    A professor once spoke to me about “the apprenticeship of observation” in teaching: those who have sat in a classroom feel confident in explaining exactly what a teacher is trained to do. Most have even formed opinions about the “best” way to teach. Even I believed I knew what a teacher should do. Now that I have been through actual training and practice for teaching, I understand that the art of teaching is more complex and challenging than I could have ever imagined.
    I learned very quickly that any classroom I will enter in my career will not be about me, but instead about my students. That is, my classroom environment will be completely new with each new group of students I encounter. The teacher that I strive to be focuses on students both individually and within a community. By getting to know students as individuals, I will understand what strengths students can contribute to the classroom community. This understanding will allow me to facilitate a functional multicultural classroom. If I can pick up on students’ individual personalities, their talents and unique abilities, and their cultural backgrounds and beliefs, I will better understand the type of community I must create to support diverse learners.

    Building this ideal type of community involves careful lesson planning and thoughtful classroom practice. I have been told that there is a sense of urgency in my teaching persona; I believe this to be true because I feel excited and challenged to use my lesson plans in the most effective way possible. This means that I am scaffolding my lessons with skills that my students feel comfortable using, while also introducing new, more complex skills that build upon what they already know.
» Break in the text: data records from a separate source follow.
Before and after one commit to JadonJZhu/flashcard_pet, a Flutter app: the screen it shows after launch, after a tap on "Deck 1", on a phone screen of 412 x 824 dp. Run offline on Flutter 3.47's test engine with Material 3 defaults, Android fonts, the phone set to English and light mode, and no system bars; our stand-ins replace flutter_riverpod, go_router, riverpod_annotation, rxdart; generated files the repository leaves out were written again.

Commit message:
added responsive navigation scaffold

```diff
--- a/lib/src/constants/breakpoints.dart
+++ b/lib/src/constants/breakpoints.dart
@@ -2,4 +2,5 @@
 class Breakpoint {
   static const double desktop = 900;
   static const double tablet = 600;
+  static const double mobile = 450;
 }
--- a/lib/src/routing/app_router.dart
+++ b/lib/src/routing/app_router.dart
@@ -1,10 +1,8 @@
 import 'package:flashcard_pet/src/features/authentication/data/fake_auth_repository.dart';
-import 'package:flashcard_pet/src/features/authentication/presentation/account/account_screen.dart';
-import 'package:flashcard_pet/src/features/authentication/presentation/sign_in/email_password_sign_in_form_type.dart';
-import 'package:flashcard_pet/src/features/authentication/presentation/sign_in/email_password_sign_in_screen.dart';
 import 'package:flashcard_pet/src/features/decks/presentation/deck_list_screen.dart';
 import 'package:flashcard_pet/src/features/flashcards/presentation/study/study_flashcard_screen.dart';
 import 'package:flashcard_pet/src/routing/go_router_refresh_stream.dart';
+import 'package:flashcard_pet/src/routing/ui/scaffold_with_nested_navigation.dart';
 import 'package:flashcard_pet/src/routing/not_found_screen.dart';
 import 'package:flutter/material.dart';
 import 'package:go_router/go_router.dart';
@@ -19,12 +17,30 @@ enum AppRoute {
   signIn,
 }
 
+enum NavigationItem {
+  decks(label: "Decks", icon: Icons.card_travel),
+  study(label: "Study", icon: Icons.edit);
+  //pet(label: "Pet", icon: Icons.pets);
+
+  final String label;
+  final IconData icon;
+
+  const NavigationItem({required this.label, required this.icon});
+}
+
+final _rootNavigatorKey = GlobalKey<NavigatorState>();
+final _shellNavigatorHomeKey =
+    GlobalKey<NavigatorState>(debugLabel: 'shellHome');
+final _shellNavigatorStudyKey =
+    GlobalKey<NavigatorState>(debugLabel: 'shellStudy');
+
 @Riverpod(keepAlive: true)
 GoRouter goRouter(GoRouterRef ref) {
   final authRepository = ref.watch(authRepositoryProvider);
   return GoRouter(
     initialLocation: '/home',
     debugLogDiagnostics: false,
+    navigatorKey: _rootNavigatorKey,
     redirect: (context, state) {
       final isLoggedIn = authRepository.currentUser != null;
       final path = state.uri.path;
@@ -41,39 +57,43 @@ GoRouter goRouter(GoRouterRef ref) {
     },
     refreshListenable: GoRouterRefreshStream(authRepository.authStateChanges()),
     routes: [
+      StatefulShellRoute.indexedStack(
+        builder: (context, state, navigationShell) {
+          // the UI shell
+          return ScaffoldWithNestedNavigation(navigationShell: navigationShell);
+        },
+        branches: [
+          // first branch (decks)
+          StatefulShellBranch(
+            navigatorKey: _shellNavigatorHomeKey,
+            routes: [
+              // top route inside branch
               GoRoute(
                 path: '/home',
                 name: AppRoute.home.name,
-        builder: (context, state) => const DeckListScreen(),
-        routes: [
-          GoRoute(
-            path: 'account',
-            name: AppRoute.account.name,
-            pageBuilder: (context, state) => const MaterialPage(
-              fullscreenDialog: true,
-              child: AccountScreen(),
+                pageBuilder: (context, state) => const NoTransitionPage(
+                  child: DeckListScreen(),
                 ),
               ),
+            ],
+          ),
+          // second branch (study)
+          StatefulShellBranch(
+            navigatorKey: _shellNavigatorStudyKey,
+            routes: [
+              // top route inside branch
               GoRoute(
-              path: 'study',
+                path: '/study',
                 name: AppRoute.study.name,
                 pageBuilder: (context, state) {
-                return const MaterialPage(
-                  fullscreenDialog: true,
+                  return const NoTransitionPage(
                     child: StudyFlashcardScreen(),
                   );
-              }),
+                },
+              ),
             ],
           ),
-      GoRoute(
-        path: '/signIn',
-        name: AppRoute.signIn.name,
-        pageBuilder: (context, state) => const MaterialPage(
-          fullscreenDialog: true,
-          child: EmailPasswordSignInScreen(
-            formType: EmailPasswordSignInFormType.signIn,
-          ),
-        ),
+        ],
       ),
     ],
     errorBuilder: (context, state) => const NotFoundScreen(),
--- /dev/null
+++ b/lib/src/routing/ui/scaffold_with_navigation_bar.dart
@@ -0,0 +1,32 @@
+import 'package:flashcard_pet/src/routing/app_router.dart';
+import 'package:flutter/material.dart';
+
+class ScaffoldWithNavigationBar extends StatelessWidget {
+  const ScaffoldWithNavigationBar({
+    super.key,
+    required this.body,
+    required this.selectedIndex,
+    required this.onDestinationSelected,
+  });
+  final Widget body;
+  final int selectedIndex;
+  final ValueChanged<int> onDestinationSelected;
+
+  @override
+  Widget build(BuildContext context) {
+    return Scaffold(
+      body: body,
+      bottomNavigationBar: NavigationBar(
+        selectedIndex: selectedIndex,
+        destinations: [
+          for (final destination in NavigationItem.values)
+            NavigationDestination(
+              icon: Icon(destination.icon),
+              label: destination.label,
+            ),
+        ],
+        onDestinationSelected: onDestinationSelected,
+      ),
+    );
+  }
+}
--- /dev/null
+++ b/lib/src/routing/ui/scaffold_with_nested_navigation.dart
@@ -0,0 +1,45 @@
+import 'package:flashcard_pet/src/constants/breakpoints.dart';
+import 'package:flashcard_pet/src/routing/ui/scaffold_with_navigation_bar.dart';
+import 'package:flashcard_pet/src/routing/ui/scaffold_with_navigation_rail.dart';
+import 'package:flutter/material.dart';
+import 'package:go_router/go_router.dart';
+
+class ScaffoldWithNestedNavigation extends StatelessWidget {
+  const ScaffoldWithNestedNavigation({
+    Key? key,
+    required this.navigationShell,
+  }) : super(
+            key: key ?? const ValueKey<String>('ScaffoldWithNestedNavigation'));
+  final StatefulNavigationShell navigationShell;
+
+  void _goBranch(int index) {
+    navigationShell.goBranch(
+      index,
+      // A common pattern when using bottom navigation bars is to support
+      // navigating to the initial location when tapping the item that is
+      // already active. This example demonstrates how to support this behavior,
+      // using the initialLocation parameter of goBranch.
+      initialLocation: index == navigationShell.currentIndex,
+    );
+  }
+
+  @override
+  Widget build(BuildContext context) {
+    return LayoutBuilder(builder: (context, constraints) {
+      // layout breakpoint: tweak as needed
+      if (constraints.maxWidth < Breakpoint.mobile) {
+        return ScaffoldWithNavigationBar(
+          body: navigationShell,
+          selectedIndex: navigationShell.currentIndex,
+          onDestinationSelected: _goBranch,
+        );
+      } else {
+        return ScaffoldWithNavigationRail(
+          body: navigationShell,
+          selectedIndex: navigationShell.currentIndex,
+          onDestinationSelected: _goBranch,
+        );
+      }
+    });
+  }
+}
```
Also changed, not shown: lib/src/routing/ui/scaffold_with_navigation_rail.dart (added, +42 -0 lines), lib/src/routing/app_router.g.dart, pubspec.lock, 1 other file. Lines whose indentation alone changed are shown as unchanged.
Planning thoughtfully and well means that I feel confident explaining my daily objectives to my students. At the end of the lesson, my students and I should both feel that we have accomplished what we set out to do. By paying careful attention to classroom practice, a most successful teacher feels comfortable using a variety of instructional strategies. This means that the teacher feels comfortable giving direct presentations, invites students to contribute and question as the lesson goes on, and can also manage a variety of types of group-work.
    I believe a successful teacher must focus on students, planning, and classroom practice to build an effective learning environment, but she must also focus on maintaining a reflective teaching practice throughout her career. Paying attention to my own professional growth allows me to be thoughtful and honest about the type of teacher I am and the type of teacher I strive to become. It is important for me to reflect on the lessons I teach and also on the lessons of colleagues that I observe. I must constantly be testing new methods of planning and practice: for example, I might learn a new form of technology for the classroom, which I can then test in my own classroom to see if it is an effective tool in my learning environment. As a teacher who practices self-reflection, I will also be aware of my strengths in my subject field. I have chosen to teach English because of my love for poetry and writing; I have found ways to explore the subject with my students by introducing them to novels, theater, poetry, essays, and creative writing. My enjoyment of the subject allows me to feel confident in exploring it in various ways with my students. I believe that my teaching pushes children to pursue their own reading and writing preferences and identities.

    I am thrilled to have started my teaching career at Brown University. I have been given the opportunity to test different teaching strategies, to build upon my strengths in the classroom and to examine and work on my weaknesses. I have been supported by professors and mentors and feel confident that I am ready to begin my career. I am dedicated to a self-reflective practice and to my on-going growth as an educator.

DRAFT: This module has unpublished changes.